> **Aim of the exercise**
Search the records for the string "status", then copy each line where it appears.

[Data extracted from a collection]
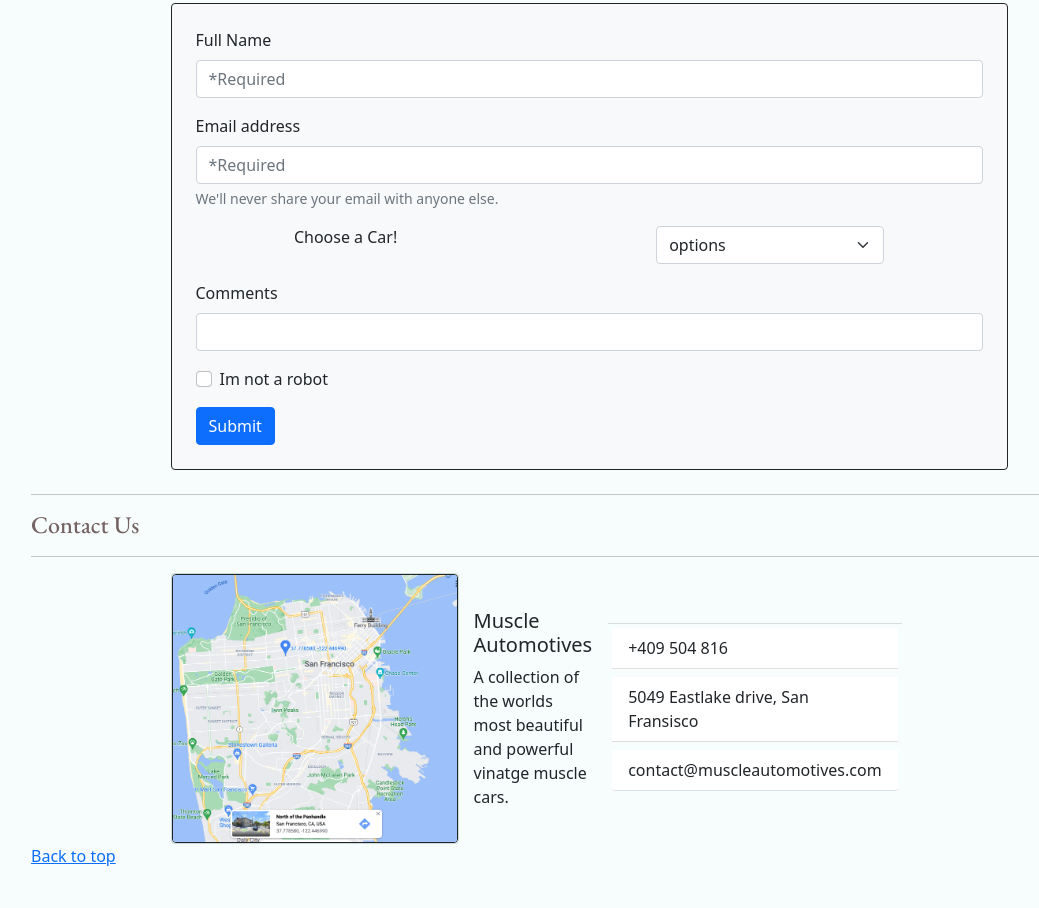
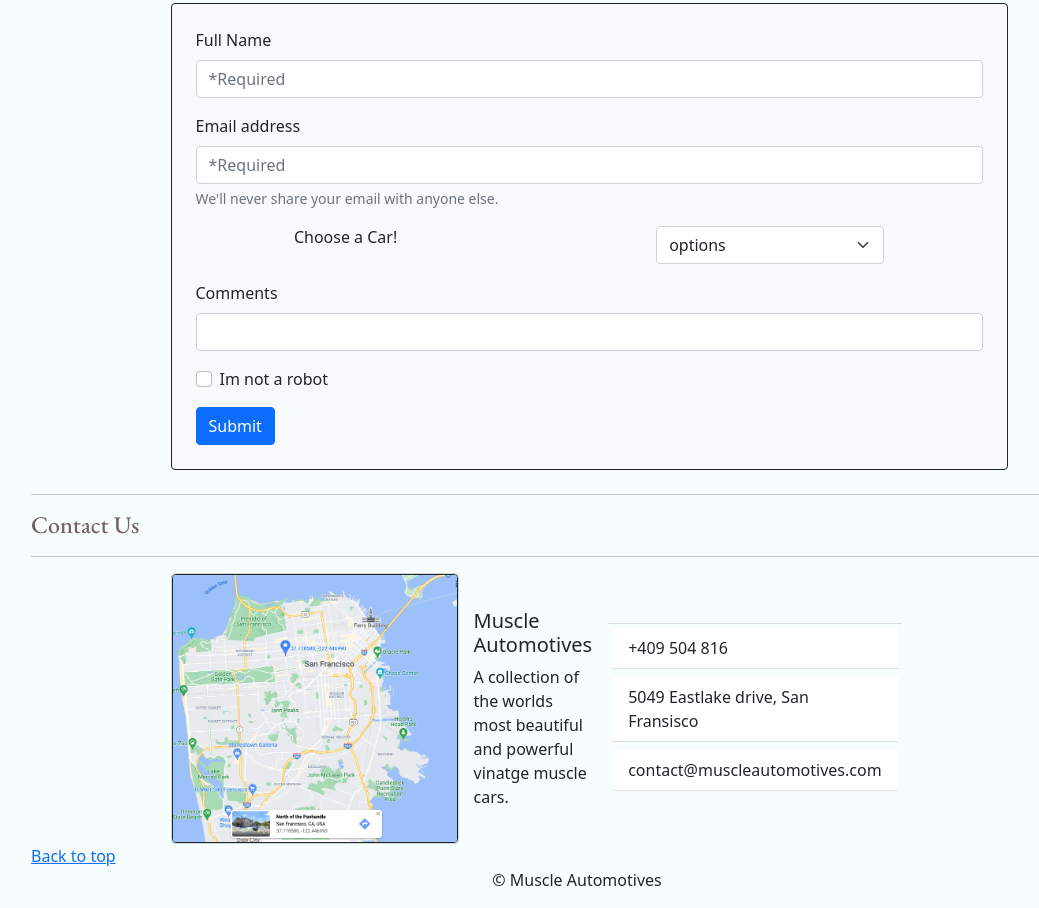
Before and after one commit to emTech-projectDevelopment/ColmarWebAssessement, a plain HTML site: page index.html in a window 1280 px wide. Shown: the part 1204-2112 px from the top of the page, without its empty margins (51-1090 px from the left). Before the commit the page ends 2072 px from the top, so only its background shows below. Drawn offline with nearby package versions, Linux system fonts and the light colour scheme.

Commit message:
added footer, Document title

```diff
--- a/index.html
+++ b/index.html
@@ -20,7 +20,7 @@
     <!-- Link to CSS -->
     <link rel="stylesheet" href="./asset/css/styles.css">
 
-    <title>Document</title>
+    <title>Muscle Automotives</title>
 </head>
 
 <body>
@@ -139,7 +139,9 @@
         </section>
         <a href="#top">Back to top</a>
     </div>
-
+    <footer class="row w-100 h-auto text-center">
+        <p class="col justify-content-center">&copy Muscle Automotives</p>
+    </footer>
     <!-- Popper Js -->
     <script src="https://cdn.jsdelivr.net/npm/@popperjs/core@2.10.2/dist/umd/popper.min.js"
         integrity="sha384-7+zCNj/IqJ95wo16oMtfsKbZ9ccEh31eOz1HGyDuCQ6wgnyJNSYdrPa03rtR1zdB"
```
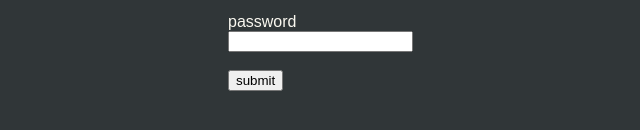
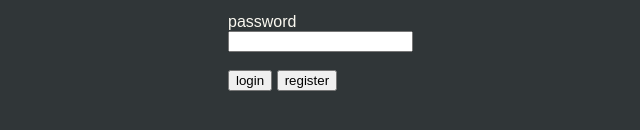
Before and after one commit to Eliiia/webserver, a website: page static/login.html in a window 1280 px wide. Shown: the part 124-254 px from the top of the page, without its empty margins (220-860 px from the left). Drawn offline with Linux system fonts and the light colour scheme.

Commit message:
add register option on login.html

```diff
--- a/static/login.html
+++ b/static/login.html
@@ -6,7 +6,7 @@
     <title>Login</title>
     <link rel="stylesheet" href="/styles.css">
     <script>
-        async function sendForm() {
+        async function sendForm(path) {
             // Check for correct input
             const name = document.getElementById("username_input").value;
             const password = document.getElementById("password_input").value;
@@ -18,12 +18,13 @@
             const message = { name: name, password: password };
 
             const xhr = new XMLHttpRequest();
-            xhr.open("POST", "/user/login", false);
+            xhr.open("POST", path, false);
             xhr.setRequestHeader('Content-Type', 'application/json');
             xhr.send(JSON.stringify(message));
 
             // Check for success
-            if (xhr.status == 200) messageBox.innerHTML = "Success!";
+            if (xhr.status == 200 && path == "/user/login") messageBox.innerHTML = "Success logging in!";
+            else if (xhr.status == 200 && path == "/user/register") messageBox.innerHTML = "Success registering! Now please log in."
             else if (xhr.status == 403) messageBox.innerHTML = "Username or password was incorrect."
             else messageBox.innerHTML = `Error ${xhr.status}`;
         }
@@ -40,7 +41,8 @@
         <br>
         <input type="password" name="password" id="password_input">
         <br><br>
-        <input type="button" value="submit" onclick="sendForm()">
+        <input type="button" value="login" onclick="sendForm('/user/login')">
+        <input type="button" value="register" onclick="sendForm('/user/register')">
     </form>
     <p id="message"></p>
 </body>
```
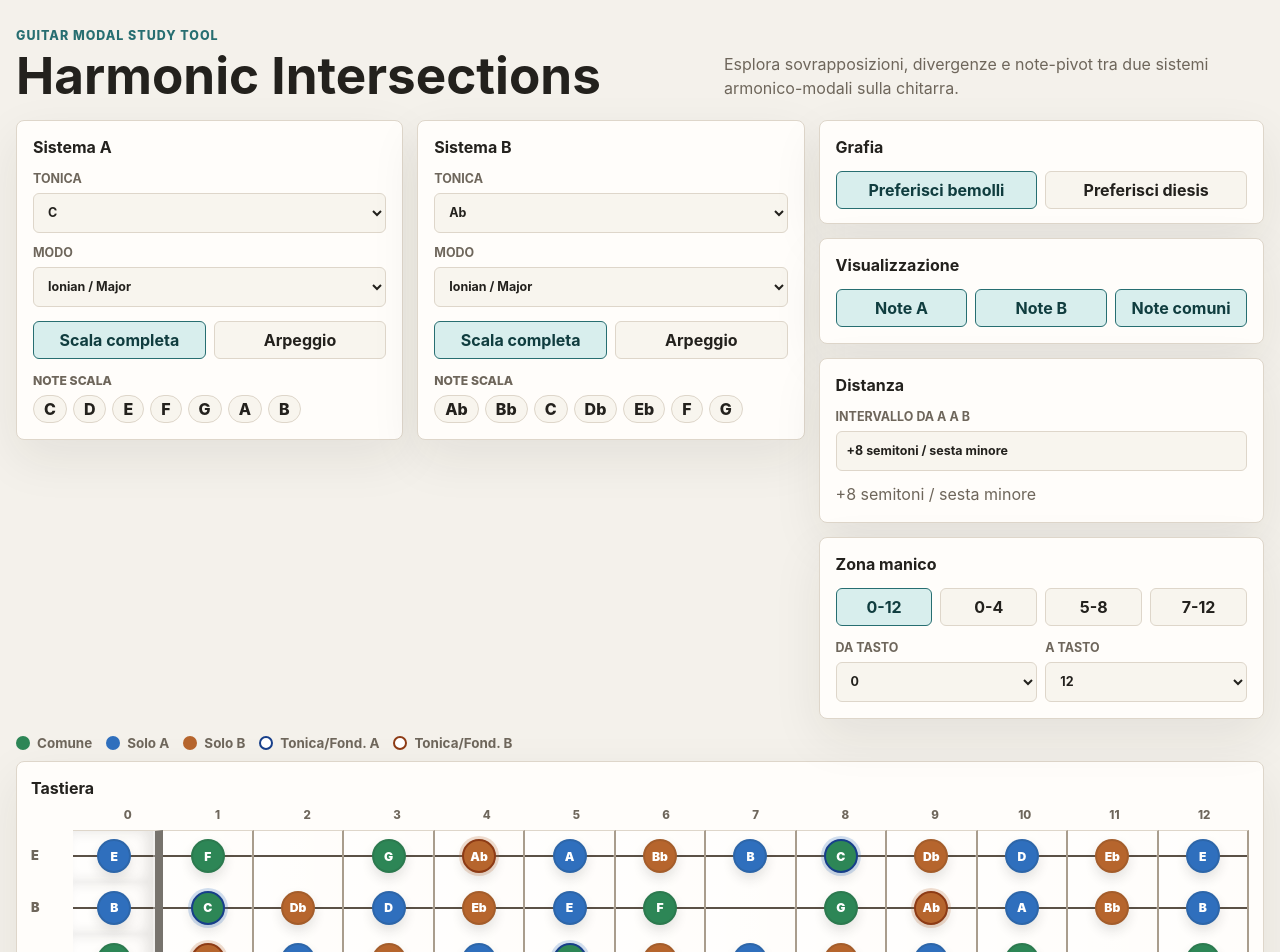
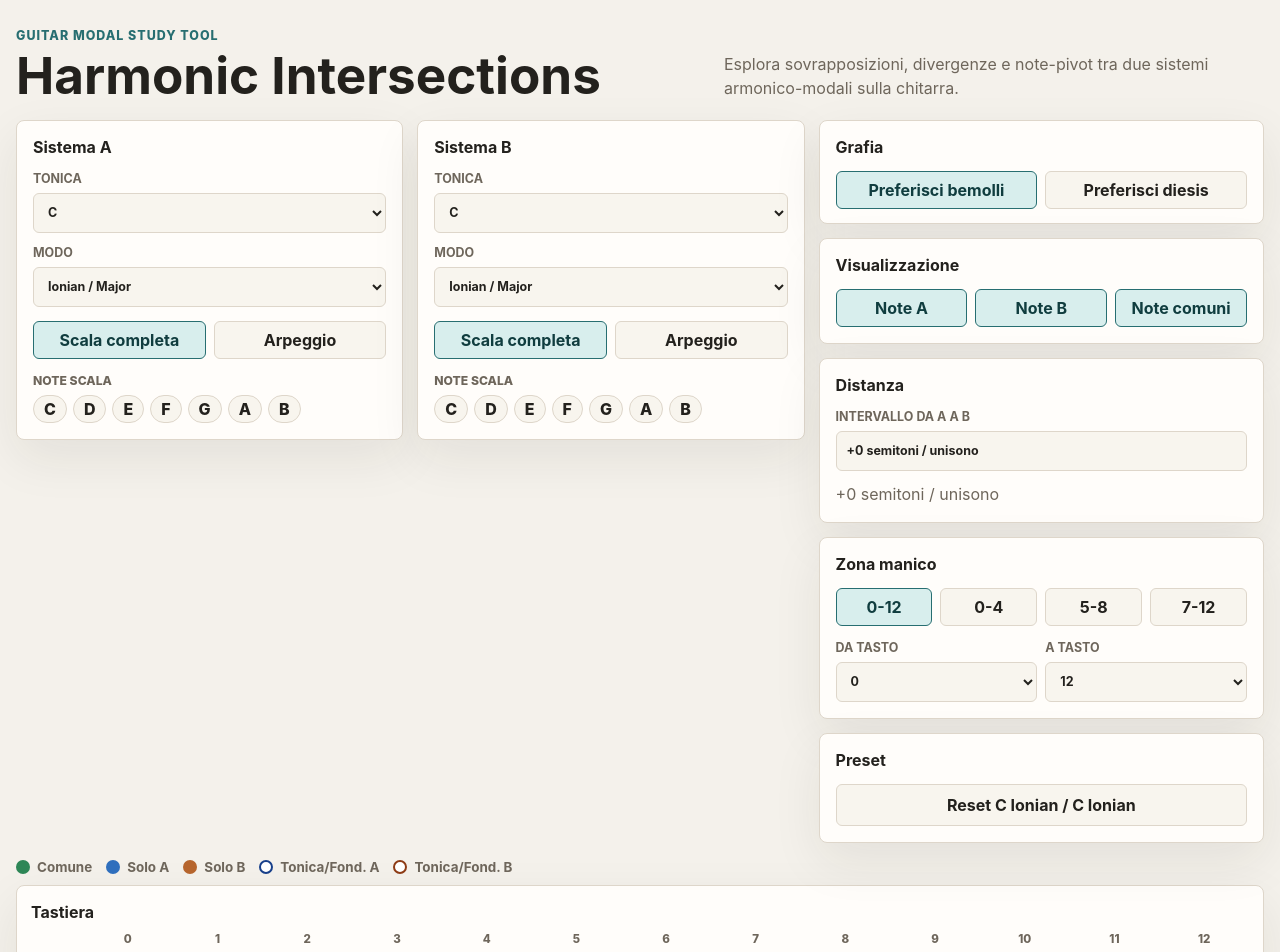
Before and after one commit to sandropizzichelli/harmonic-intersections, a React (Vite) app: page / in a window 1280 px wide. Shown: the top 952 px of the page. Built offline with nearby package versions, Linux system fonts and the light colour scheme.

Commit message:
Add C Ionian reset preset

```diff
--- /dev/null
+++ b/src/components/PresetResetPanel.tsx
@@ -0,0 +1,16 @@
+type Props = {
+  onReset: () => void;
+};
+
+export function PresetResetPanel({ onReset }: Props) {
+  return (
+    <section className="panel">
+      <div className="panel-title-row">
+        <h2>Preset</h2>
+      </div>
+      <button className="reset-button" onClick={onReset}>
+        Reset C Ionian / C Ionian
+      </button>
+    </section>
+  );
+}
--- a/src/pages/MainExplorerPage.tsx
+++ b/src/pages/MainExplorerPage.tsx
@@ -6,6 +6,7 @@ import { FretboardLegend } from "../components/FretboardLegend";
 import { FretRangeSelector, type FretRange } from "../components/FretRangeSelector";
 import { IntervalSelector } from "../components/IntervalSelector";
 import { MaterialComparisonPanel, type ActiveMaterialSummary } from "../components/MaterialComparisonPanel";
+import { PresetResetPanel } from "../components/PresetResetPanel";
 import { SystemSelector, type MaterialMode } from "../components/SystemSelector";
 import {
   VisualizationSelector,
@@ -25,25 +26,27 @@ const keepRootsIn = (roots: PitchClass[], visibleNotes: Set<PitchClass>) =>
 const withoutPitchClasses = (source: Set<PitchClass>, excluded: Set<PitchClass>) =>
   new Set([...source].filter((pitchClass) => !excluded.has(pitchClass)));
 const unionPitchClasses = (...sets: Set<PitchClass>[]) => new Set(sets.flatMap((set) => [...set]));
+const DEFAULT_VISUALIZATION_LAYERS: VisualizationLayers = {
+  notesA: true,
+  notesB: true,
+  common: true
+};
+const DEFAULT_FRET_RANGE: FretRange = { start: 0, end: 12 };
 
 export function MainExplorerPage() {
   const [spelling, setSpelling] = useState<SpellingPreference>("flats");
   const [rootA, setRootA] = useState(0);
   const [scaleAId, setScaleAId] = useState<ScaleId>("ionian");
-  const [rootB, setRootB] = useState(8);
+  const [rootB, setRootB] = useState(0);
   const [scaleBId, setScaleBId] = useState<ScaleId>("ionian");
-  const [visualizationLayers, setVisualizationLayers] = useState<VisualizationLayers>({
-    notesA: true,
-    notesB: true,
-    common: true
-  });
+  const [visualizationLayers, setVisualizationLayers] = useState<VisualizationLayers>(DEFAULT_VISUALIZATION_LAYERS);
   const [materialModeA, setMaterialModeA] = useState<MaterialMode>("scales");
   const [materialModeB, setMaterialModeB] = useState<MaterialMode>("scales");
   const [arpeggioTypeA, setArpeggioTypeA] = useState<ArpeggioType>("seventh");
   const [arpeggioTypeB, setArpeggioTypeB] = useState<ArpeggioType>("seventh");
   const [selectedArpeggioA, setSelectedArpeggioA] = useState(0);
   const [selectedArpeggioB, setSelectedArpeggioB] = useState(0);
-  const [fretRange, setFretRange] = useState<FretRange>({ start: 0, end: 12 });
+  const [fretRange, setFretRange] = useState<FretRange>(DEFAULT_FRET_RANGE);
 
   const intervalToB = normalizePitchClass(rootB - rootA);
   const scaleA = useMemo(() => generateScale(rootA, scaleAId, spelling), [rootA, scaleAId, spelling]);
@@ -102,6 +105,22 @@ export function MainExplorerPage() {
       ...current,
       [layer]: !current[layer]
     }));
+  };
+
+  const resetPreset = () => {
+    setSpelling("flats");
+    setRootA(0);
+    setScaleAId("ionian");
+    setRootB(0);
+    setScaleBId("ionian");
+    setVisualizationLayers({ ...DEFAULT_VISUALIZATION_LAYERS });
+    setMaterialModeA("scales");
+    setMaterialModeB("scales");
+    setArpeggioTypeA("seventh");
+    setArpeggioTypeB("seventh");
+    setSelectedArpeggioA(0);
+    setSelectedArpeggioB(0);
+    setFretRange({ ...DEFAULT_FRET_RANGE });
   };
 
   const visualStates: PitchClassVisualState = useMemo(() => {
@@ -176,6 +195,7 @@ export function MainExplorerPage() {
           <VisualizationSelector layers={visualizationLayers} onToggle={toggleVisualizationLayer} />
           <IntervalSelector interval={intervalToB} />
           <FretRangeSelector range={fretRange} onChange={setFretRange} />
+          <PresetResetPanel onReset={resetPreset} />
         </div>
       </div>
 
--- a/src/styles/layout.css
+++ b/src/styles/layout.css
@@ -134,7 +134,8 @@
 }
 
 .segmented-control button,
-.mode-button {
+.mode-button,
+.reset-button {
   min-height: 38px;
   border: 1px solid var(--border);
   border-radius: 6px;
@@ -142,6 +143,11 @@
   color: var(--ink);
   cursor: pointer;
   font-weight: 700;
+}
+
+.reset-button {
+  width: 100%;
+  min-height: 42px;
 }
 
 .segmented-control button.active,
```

> **Result of this exercise**
-            if (xhr.status == 200) messageBox.innerHTML = "Success!";
+            if (xhr.status == 200 && path == "/user/login") messageBox.innerHTML = "Success logging in!";
+            else if (xhr.status == 200 && path == "/user/register") messageBox.innerHTML = "Success registering! Now please log in."
             else if (xhr.status == 403) messageBox.innerHTML = "Username or password was incorrect."
             else messageBox.innerHTML = `Error ${xhr.status}`;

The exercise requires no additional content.